*** Begin section ***

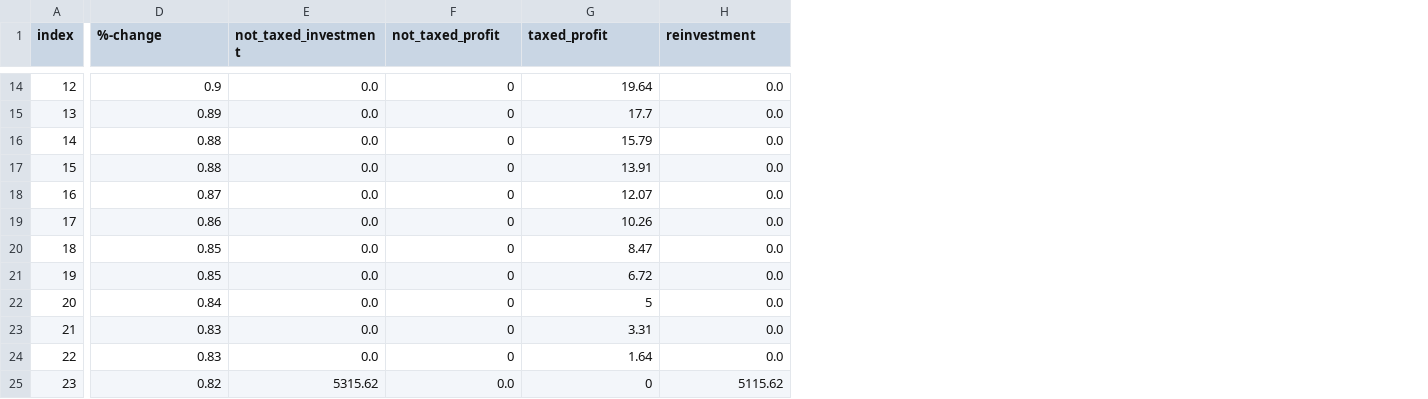
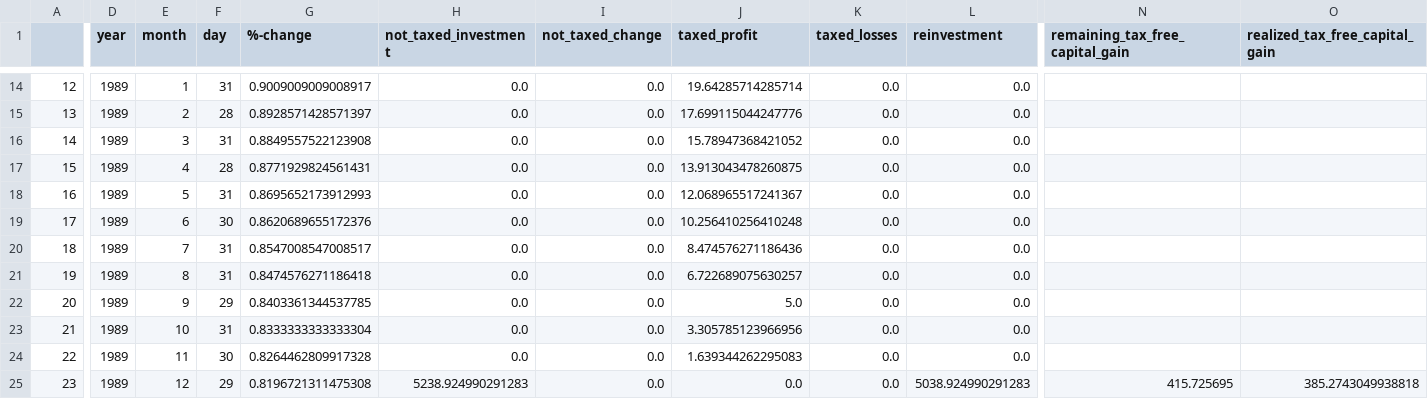
Before and after one commit to BeBaal/DHBW_Studienarbeit_Optimierung_Kapitalertragssteuer, a CSV file: Testfiles/Dataframe_Expected_Result_24_Months.CSV, drawn as a sheet; only a part is shown, gaps mark what is left out; addresses are those after the commit; the diff covers the shown part only; the diff names each change by its address in the sheet, - before the commit and + after, or states it on an @@ line.

```diff
--- a/Testfiles/Dataframe_Expected_Result_24_Months.CSV
+++ b/Testfiles/Dataframe_Expected_Result_24_Months.CSV
+column D (year), rows 14-25: all 1989
+column E (month), rows 14-25: 1 | 2 | 3 | 4 | 5 | 6 | 7 | 8 | 9 | 10 | 11 | 12
+column F (day), rows 14-25: 31 | 28 | 31 | 28 | 31 | 30 | 31 | 31 | 29 | 31 | 30 | 29
+column K (taxed_losses), rows 14-25: all 0.0
+column N (remaining_tax_free_capital_gain), row 25: 415.725695
+column O (realized_tax_free_capital_gain), row 25: 385.2743049938818
-A1: index
+A1: (empty)
-I1: not_taxed_profit
+I1: not_taxed_change
-G14 (%-change): 0.9
+G14 (%-change): 0.9009009009008917
-I14:I24 (not_taxed_change): 0
+I14:I24 (not_taxed_change): 0.0
-J14 (taxed_profit): 19.64
+J14 (taxed_profit): 19.64285714285714
-G15 (%-change): 0.89
+G15 (%-change): 0.8928571428571397
-J15 (taxed_profit): 17.7
+J15 (taxed_profit): 17.699115044247776
-G16 (%-change): 0.88
+G16 (%-change): 0.8849557522123908
-J16 (taxed_profit): 15.79
+J16 (taxed_profit): 15.78947368421052
-G17 (%-change): 0.88
+G17 (%-change): 0.8771929824561431
-J17 (taxed_profit): 13.91
+J17 (taxed_profit): 13.913043478260875
-G18 (%-change): 0.87
+G18 (%-change): 0.8695652173912993
-J18 (taxed_profit): 12.07
+J18 (taxed_profit): 12.068965517241367
-G19 (%-change): 0.86
+G19 (%-change): 0.8620689655172376
-J19 (taxed_profit): 10.26
+J19 (taxed_profit): 10.256410256410248
-G20 (%-change): 0.85
+G20 (%-change): 0.8547008547008517
-J20 (taxed_profit): 8.47
+J20 (taxed_profit): 8.474576271186436
-G21 (%-change): 0.85
+G21 (%-change): 0.8474576271186418
-J21 (taxed_profit): 6.72
+J21 (taxed_profit): 6.722689075630257
-G22 (%-change): 0.84
+G22 (%-change): 0.8403361344537785
-J22 (taxed_profit): 5
+J22 (taxed_profit): 5.0
-G23 (%-change): 0.83
+G23 (%-change): 0.8333333333333304
-J23 (taxed_profit): 3.31
+J23 (taxed_profit): 3.305785123966956
-G24 (%-change): 0.83
+G24 (%-change): 0.8264462809917328
-J24 (taxed_profit): 1.64
+J24 (taxed_profit): 1.639344262295083
-G25 (%-change): 0.82
+G25 (%-change): 0.8196721311475308
-H25 (not_taxed_investment): 5315.62
+H25 (not_taxed_investment): 5238.924990291283
-J25 (taxed_profit): 0
+J25 (taxed_profit): 0.0
-L25 (reinvestment): 5115.62
+L25 (reinvestment): 5038.924990291283
```
Also changed, not shown: 25 edited cells elsewhere in this file, Testfiles/Dataframe_Expected_Result_11_Months.CSV, Testfiles/Dataframe_Expected_Result_12_Months.CSV, 44 other files.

*** End section ***

Work instruction -
A single number, please: the count of lines above that contain the string "shown".

Exercise output -
2